IS it too much of a stretch to say lawn bowls has had a healing effect on Mt Xavier’s John Maher?
Perhaps, but it is true to say that it has resurrected his love of competitive sport.
Maher, who describes himself as a very keen competitor in anything he undertakes, gave up playing sport entirely for a decade following a nasty car crash.
Now 62, Maher credits bowls with a return to team competiton.
“My uncle Bill Squire introduced me to bowls at Mt Xavier about 11 years ago when I moved back from Bendigo to Ballarat,” Maher said.
“I’d always played football and cricket, and had coached cricket since I was 22 years old both here and in Bendigo.
“At age 42 I had a serious car crash and hurt my back. So from that day until I was 52 I hadn’t played any sport because of the pain.
“I started in division six and was lucky enough to play in a winning pennant grand final in his first year.
“I found I was able to play bowls because it is a relatively sedate sport. I’ve had to modify my action but I can still play.”
Maher obviously plays well enough to be a division one skipper in a Mt Xavier side that sits top of the table, ahead of a clash tomorrow against BMS.
“In every sport I play I always wanted to be the best player I could be,” he says.
“I played firsts footy for Ballarat and played A-grade cricket for Ballarat-Redan.
Maher takes pride in the fact he was a member of Mt Xavier’s first ever division one premiership.
He is also on selection committee as the X-men work towards their goal of breaking into Ballarat Geelong premier division and then staying there.
“I was on selection committee the year we won division one and I’m on the selection comittee again,” Maher said. “I think it would be great for the prestige of the club (to get into and stay in premier division).
“Apart from Daylesford I think Mt Xavier is the most picturesque club in the region. The other thing is I play with and meet so many terrific people on the bowling green.
“I thought my sport was finished with my bad back and I had never considered lawn bowls, so I am very pleased Bill telephoned me and offered me the opportunity.”
Maher’s other passion, apart from bowls, is road safety.
Sadly his experience of road trauma is not limited to his own car crash 20 years ago, which is why Maher is an advocate for educating young drivers.
“We lost Carmen who was the youngest of my four girls in a car crash 17 years ago,” Maher recalls. “She was 18 years old and went to sleep at the wheel. She had only had her licence for three months.
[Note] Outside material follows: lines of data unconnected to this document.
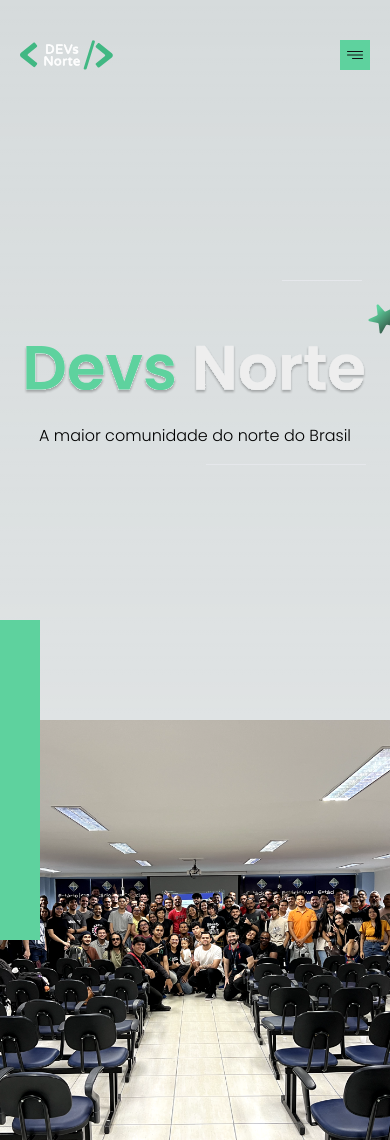
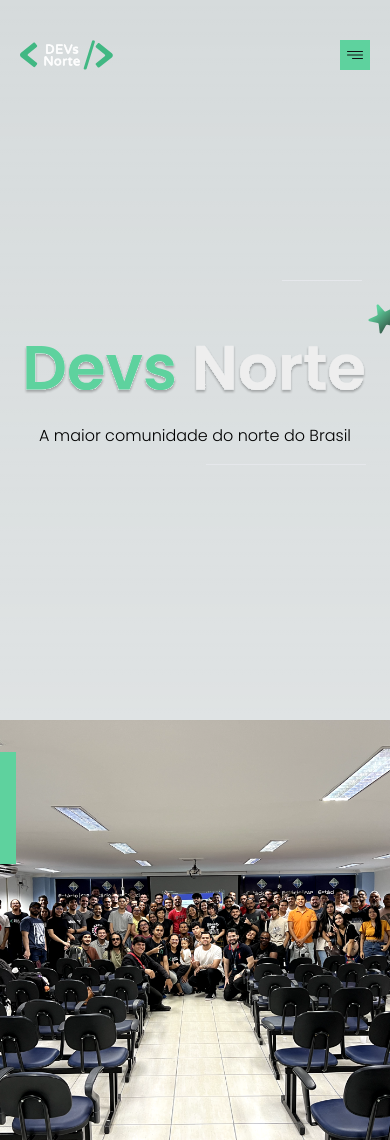
Before and after one commit to rikukodama/devsnorte, a Next.js app: page / in a window 390 px wide. Shown: the top 1140 px of the page. Built offline with nearby package versions, Linux system fonts and the light colour scheme.

Commit message:
fix: detail responsive

```diff
--- a/src/components/Hero/detail.tsx
+++ b/src/components/Hero/detail.tsx
@@ -1,6 +1,6 @@
 const Detail = () => {
   return (
-    <div className="w-10 h-80 absolute -bottom-24 left-0 bg-brand"></div>
+    <div className=" absolute bg-brand w-4 lg:w-10 h-28 lg:h-80  detail-hero -bottom-5 lg:-bottom-24 left-0 "></div>
   );
 };
 
--- a/tailwind.config.ts
+++ b/tailwind.config.ts
@@ -13,6 +13,9 @@
       },
       colors: {
         brand: '#5ED29E'
+      },
+      maxWidth: {
+
       }
     }
   },
```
“When I had my car accident an 18-year old girl lost control and rolled a four-wheel-drive her dad had bought her to keep her safe.
“I now give talks at secondary colleges. I think everyone who has driven a car has driven tired, which is so dangerous.”